(Structured diff data)
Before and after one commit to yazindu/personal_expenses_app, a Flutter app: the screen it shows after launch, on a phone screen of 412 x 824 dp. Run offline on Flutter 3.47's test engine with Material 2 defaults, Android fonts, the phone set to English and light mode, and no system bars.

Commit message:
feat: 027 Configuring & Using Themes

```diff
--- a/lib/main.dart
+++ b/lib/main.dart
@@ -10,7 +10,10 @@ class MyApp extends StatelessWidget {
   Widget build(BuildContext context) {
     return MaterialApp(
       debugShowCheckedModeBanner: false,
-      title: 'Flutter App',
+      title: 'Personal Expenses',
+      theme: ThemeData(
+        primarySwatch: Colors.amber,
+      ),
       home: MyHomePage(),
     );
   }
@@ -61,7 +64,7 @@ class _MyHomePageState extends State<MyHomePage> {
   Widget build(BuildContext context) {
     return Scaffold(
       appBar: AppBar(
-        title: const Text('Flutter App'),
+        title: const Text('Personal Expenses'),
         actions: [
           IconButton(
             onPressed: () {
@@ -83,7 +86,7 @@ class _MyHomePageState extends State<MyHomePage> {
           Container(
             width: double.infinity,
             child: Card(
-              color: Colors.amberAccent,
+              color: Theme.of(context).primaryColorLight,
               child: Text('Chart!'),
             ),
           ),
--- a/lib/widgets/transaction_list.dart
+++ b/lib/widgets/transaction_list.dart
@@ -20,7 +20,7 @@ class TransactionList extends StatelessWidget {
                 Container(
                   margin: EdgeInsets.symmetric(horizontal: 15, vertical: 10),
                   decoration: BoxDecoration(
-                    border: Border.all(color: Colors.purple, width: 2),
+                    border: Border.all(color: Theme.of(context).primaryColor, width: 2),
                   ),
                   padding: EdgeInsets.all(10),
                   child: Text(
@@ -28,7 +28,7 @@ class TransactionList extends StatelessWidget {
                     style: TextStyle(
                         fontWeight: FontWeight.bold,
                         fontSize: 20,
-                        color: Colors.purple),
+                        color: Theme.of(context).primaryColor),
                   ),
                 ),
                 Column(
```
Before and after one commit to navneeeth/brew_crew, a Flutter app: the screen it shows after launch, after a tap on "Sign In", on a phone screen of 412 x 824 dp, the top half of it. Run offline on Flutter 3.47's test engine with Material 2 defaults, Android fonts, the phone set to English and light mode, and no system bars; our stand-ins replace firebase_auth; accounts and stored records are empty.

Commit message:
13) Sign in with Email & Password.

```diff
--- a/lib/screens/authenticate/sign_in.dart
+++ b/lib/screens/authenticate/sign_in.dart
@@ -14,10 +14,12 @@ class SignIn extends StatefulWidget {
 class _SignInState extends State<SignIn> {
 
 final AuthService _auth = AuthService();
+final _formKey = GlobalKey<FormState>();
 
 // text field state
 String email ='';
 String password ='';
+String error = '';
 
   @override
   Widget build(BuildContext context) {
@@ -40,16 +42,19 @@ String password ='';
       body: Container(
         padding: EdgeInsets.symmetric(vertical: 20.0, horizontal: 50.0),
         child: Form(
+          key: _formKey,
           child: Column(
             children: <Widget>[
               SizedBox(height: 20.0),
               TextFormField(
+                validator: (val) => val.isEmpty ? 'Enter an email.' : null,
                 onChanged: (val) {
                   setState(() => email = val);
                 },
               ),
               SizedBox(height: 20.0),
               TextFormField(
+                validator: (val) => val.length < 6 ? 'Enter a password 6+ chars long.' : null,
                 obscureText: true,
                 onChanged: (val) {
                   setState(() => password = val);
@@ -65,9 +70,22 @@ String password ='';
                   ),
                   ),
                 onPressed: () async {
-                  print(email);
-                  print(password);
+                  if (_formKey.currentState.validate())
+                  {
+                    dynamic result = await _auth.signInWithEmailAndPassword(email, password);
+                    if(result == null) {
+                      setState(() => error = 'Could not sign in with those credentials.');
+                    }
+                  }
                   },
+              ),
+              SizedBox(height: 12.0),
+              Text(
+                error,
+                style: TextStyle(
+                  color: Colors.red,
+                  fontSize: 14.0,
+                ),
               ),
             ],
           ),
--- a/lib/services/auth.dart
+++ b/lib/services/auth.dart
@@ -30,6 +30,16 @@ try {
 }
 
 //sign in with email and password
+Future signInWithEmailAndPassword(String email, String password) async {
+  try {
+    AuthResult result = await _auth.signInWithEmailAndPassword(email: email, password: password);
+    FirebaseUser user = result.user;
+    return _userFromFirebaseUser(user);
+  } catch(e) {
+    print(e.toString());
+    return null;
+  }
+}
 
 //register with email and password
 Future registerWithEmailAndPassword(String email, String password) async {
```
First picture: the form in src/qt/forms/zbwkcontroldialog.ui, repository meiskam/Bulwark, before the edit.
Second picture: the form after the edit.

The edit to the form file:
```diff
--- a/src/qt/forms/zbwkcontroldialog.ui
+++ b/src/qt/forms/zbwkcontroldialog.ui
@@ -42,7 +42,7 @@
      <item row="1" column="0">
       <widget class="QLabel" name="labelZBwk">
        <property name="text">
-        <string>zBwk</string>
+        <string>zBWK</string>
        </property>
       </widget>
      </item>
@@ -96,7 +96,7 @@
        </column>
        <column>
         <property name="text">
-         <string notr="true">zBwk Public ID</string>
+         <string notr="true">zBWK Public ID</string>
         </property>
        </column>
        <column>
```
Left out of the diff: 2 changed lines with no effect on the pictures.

▸ What is expected
Whenever the word "Container" shows up in a line of the entries, list that line.

▸ Result of this task
           Container(
                 Container(
       body: Container(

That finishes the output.